Good Money After Bad. In his final campaign in 1998, Bromwell out raised his token opponent by a full half million dollars. His opponent raised a grand total of $13,000 while Bromwell raised over $500,000 and waltzed to victory with 68 percent of the vote.3 Many large contributors helped to stuff Bromwell's coffers to overflowing but among the givers were key players in the corruption scandal that eventually led to Bromwell's 30 count indictment. David Stoffregen, a former president of Kent and Poole, a contracting firm; Michael Forti, an executive with Kent and Poole; and Kent and Poole gave Bromwell $3,000.4 Forti plead guilty to an illegal scheme to obtain minority contracts through his wife's sham firm. Stoffregen was indicted along with Bromwell.
"Legislators are not inherently corrupt, but the campaign finance system is corrupting," said Jeannette Galanis, National Field Director of Public Campaign, a national nonprofit based in Washington. "Today, candidates who want to win must raise a significant amount of money, and the interests of those who contribute often win out over ordinary voters. It's time for Maryland to follow the lead of Maine, Arizona, Connecticut and several other states and cities in adopting clean elections-style public financing."
"We need a system that rewards legislators for their work to represent the public, not for selling influence to special interests," said Mary Boyle, communications director of Common Cause. "Public funding for campaigns will ensure that the voices of voters, not wealthy patrons of elected officials, are heard in Annapolis."
Clean Elections campaign reform is a practical, proven reform that puts voters first by making elections about voters and volunteers instead of big campaign donors. It is modeled on public financing systems in place in seven states and two cities. Last November, more than 200 officials were elected in Arizona, Maine, and North Carolina who ran under public financing systems. Similar laws are also in place for all or some offices in Connecticut, New Jersey, New Mexico, Vermont, Albuquerque, NM, and Portland, OR.
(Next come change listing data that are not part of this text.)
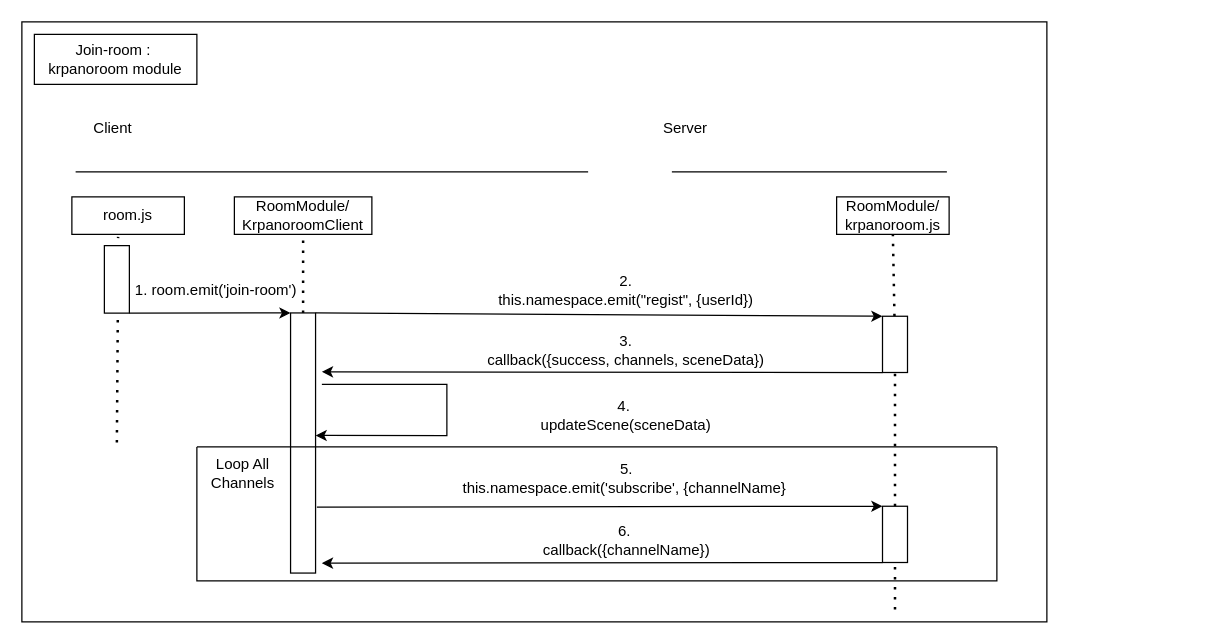
This is classroom-ultra-sequence diagram-chatroom join-room.drawio from doremi31618/Assets, a draw.io file, before an edit. Source tidied: cells renumbered, new cells numbered last; positions are measured from the earlier drawing's top-left corner, leaving out a move shared by most shapes. Both pictures are drawn from the tidied source at 125%, with x=0, y=0 at pixel (21, 21).
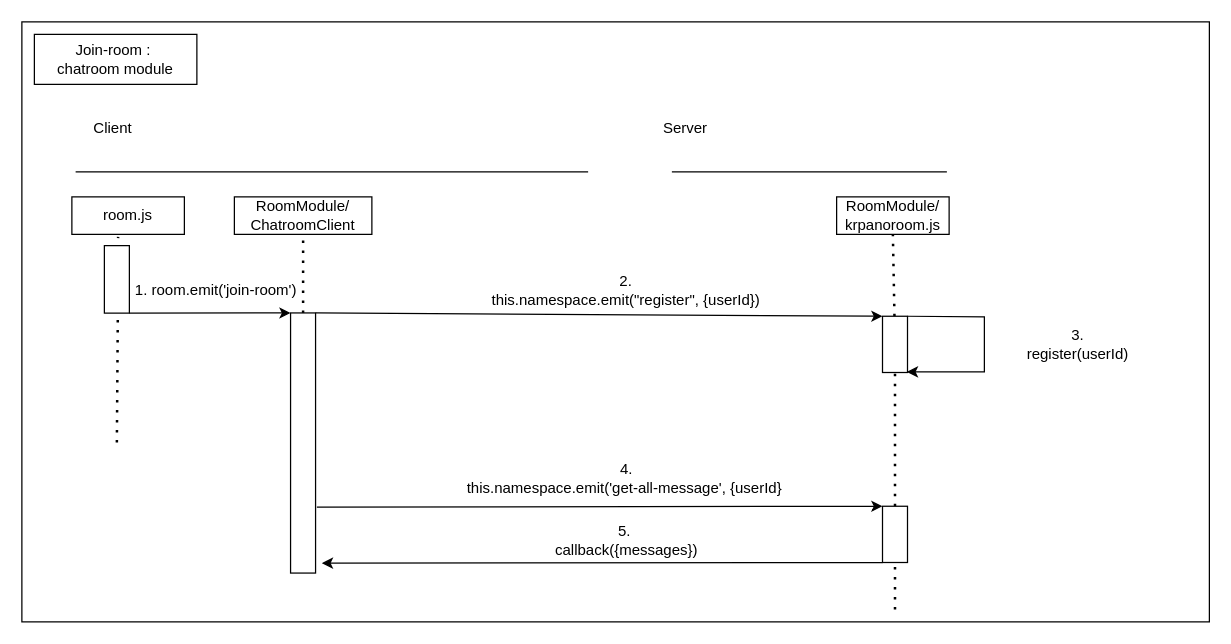
The same diagram, later.

The change refers to these unchanged cells:
```xml
<mxCell id="16" style="rounded=0;whiteSpace=wrap;html=1;rotation=90;" parent="1" vertex="1">
  <mxGeometry x="120.9" y="326.9" width="208.1" height="20" as="geometry" />
</mxCell>
<mxCell id="19" style="rounded=0;whiteSpace=wrap;html=1;rotation=90;spacing=4;" parent="1" vertex="1">
  <mxGeometry x="676" y="248" width="45" height="20" as="geometry" />
</mxCell>
```

The edit, as a diff of the source:
```diff
@@
     <mxCell id="2" style="rounded=0;whiteSpace=wrap;html=1;" parent="1" vertex="1">
-      <mxGeometry width="820" height="480" as="geometry" />
+      <mxGeometry width="950" height="480" as="geometry" />
     </mxCell>
@@
-    <mxCell id="14" value="Join-room :&amp;nbsp;&lt;br&gt;krpanoroom module" style="text;strokeColor=none;align=center;fillColor=none;html=1;verticalAlign=middle;whiteSpace=wrap;rounded=0;" parent="1" vertex="1">
+    <mxCell id="14" value="Join-room :&amp;nbsp;&lt;br&gt;chatroom module" style="text;strokeColor=none;align=center;fillColor=none;html=1;verticalAlign=middle;whiteSpace=wrap;rounded=0;" parent="1" vertex="1">
       <mxGeometry x="20" y="15" width="110" height="30" as="geometry" />
     </mxCell>
-    <mxCell id="15" value="RoomModule/&lt;br&gt;KrpanoroomClient" style="rounded=0;whiteSpace=wrap;html=1;" parent="1" vertex="1">
+    <mxCell id="15" value="RoomModule/&lt;br&gt;ChatroomClient" style="rounded=0;whiteSpace=wrap;html=1;" parent="1" vertex="1">
       <mxGeometry x="170" y="140" width="110" height="30" as="geometry" />
     </mxCell>
@@
-    <mxCell id="20" style="endArrow=none;dashed=1;html=1;dashPattern=1 3;strokeWidth=2;rounded=0;entryX=1;entryY=0.5;entryDx=0;entryDy=0;exitX=0;exitY=0.5;exitDx=0;exitDy=0;startArrow=none;" parent="1" edge="1" source="23" target="19">
-      <mxGeometry relative="1" as="geometry" />
+    <mxCell id="20" style="endArrow=none;dashed=1;html=1;dashPattern=1 3;strokeWidth=2;rounded=0;entryX=1;entryY=0.5;entryDx=0;entryDy=0;exitX=0;exitY=0.5;exitDx=0;exitDy=0;startArrow=none;" parent="1" edge="1" target="19">
+      <mxGeometry relative="1" as="geometry">
+        <mxPoint x="698.5" y="387.5" as="sourcePoint" />
+      </mxGeometry>
     </mxCell>
-    <mxCell id="21" style="swimlane;startSize=0;" parent="1" vertex="1">
-      <mxGeometry x="140" y="340" width="640" height="107.1" as="geometry" />
-    </mxCell>
-    <mxCell id="22" value="Loop All Channels" style="text;strokeColor=none;align=center;fillColor=none;html=1;verticalAlign=middle;whiteSpace=wrap;rounded=0;" parent="21" vertex="1">
-      <mxGeometry x="6.5" y="6" width="60" height="30" as="geometry" />
-    </mxCell>
-    <mxCell id="23" style="rounded=0;whiteSpace=wrap;html=1;rotation=90;spacing=4;" parent="21" vertex="1">
-      <mxGeometry x="536" y="60" width="45" height="20" as="geometry" />
-    </mxCell>
@@
-    <mxCell id="26" value="2. &lt;br&gt;this.namespace.emit(&quot;regist&quot;, {userId})" style="text;strokeColor=none;align=center;fillColor=none;html=1;verticalAlign=middle;whiteSpace=wrap;rounded=0;" parent="1" vertex="1">
+    <mxCell id="26" value="2. &lt;br&gt;this.namespace.emit(&quot;register&quot;, {userId})" style="text;strokeColor=none;align=center;fillColor=none;html=1;verticalAlign=middle;whiteSpace=wrap;rounded=0;" parent="1" vertex="1">
       <mxGeometry x="370" y="200" width="227.4" height="30" as="geometry" />
     </mxCell>
-    <mxCell id="27" style="endArrow=classic;html=1;rounded=0;exitX=1;exitY=1;exitDx=0;exitDy=0;" parent="1" edge="1" source="19">
-      <mxGeometry relative="1" as="geometry">
-        <mxPoint x="240" y="280" as="targetPoint" />
-      </mxGeometry>
-    </mxCell>
-    <mxCell id="28" value="3.&lt;br&gt;callback({success, channels, sceneData})" style="text;strokeColor=none;align=center;fillColor=none;html=1;verticalAlign=middle;whiteSpace=wrap;rounded=0;" parent="1" vertex="1">
-      <mxGeometry x="370" y="248" width="227.4" height="30" as="geometry" />
-    </mxCell>
-    <mxCell id="29" style="endArrow=none;dashed=1;html=1;dashPattern=1 3;strokeWidth=2;rounded=0;entryX=1;entryY=0.5;entryDx=0;entryDy=0;exitX=0;exitY=0.5;exitDx=0;exitDy=0;startArrow=none;" parent="1" edge="1" target="23">
+    <mxCell id="29" style="endArrow=none;dashed=1;html=1;dashPattern=1 3;strokeWidth=2;rounded=0;entryX=1;entryY=0.5;entryDx=0;entryDy=0;exitX=0;exitY=0.5;exitDx=0;exitDy=0;startArrow=none;" parent="1" edge="1">
       <mxGeometry relative="1" as="geometry">
         <mxPoint x="698.5" y="470" as="sourcePoint" />
+        <mxPoint x="698.5" y="432.5" as="targetPoint" />
       </mxGeometry>
     </mxCell>
-    <mxCell id="30" style="endArrow=classic;html=1;rounded=0;entryX=0;entryY=1;entryDx=0;entryDy=0;exitX=0.294;exitY=-0.05;exitDx=0;exitDy=0;exitPerimeter=0;" parent="1" edge="1" target="23">
+    <mxCell id="30" style="endArrow=classic;html=1;rounded=0;entryX=0;entryY=1;entryDx=0;entryDy=0;exitX=0.294;exitY=-0.05;exitDx=0;exitDy=0;exitPerimeter=0;" parent="1" edge="1">
       <mxGeometry relative="1" as="geometry">
         <mxPoint x="236" y="388.2" as="sourcePoint" />
+        <mxPoint x="688.5" y="387.5" as="targetPoint" />
       </mxGeometry>
     </mxCell>
-    <mxCell id="31" value="5.&lt;br&gt;this.namespace.emit('subscribe', {channelName}&amp;nbsp;" style="text;strokeColor=none;align=center;fillColor=none;html=1;verticalAlign=middle;whiteSpace=wrap;rounded=0;" parent="1" vertex="1">
+    <mxCell id="31" value="4.&lt;br&gt;this.namespace.emit('get-all-message', {userId}&amp;nbsp;" style="text;strokeColor=none;align=center;fillColor=none;html=1;verticalAlign=middle;whiteSpace=wrap;rounded=0;" parent="1" vertex="1">
       <mxGeometry x="338.7" y="350" width="290" height="30" as="geometry" />
     </mxCell>
-    <mxCell id="32" style="endArrow=classic;html=1;rounded=0;entryX=0.471;entryY=0;entryDx=0;entryDy=0;entryPerimeter=0;" parent="1" edge="1" target="16">
-      <mxGeometry relative="1" as="geometry">
-        <mxPoint x="240" y="290" as="sourcePoint" />
-        <Array as="points">
-          <mxPoint x="340" y="290" />
-          <mxPoint x="340" y="331" />
-        </Array>
-      </mxGeometry>
-    </mxCell>
-    <mxCell id="33" value="4.&amp;nbsp;&lt;br&gt;updateScene(sceneData)" style="text;strokeColor=none;align=center;fillColor=none;html=1;verticalAlign=middle;whiteSpace=wrap;rounded=0;" parent="1" vertex="1">
-      <mxGeometry x="353" y="300" width="261.3" height="30" as="geometry" />
-    </mxCell>
-    <mxCell id="34" style="endArrow=classic;html=1;rounded=0;exitX=1;exitY=1;exitDx=0;exitDy=0;" parent="1" edge="1" source="23">
+    <mxCell id="34" style="endArrow=classic;html=1;rounded=0;exitX=1;exitY=1;exitDx=0;exitDy=0;" parent="1" edge="1">
       <mxGeometry relative="1" as="geometry">
+        <mxPoint x="688.5" y="432.5" as="sourcePoint" />
         <mxPoint x="240" y="433" as="targetPoint" />
       </mxGeometry>
     </mxCell>
-    <mxCell id="35" value="6.&amp;nbsp;&lt;br&gt;callback({channelName})" style="text;strokeColor=none;align=center;fillColor=none;html=1;verticalAlign=middle;whiteSpace=wrap;rounded=0;" parent="1" vertex="1">
+    <mxCell id="35" value="5.&amp;nbsp;&lt;br&gt;callback({messages})" style="text;strokeColor=none;align=center;fillColor=none;html=1;verticalAlign=middle;whiteSpace=wrap;rounded=0;" parent="1" vertex="1">
       <mxGeometry x="338.7" y="400" width="290" height="30" as="geometry" />
     </mxCell>
+    <mxCell id="36" style="rounded=0;whiteSpace=wrap;html=1;rotation=90;spacing=4;" parent="1" vertex="1">
+      <mxGeometry x="676" y="400" width="45" height="20" as="geometry" />
+    </mxCell>
+    <mxCell id="37" style="endArrow=classic;html=1;rounded=0;exitX=0;exitY=0;exitDx=0;exitDy=0;" parent="1" edge="1" source="19">
+      <mxGeometry relative="1" as="geometry">
+        <mxPoint x="708" y="280" as="targetPoint" />
+        <Array as="points">
+          <mxPoint x="770" y="236" />
+          <mxPoint x="770" y="280" />
+        </Array>
+      </mxGeometry>
+    </mxCell>
+    <mxCell id="38" value="3. &lt;br&gt;register(userId)" style="text;strokeColor=none;align=center;fillColor=none;html=1;verticalAlign=middle;whiteSpace=wrap;rounded=0;" parent="1" vertex="1">
+      <mxGeometry x="790" y="243" width="110" height="30" as="geometry" />
+    </mxCell>
```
On the federal level bipartisan bicameral Clean Elections-style public financing legislation was introduced in the U.S. Congress on Tuesday. Sens. Richard Durbin (D-IL) and Arlen Specter (R-PA) introduced the Fair Elections Now Act on Tuesday along with a companion measure in the House by lead sponsors Reps. John Tierney (D-MA), Raul Grijalva (D-AZ), and Todd Platts (R-PA).
1. The Institute on Money in State Politics, http://www.followthemoney.org
2. The Institute on Money in State Politics, http://www.followthemoney.org
3. Maryland State Board of Elections, http://www.elections.state.md.us
4. The Institute on Money in State Politics, http://www.followthemoney.org
Office: Common Cause National
Tags: State Ethics
Common Cause is a nonpartisan grassroots organization dedicated to upholding the core values of American democracy. We work to create open, honest, and accountable government that serves the public interest; promote equal rights, opportunity, and representation for all; and empower all people to make their voices heard in the political process.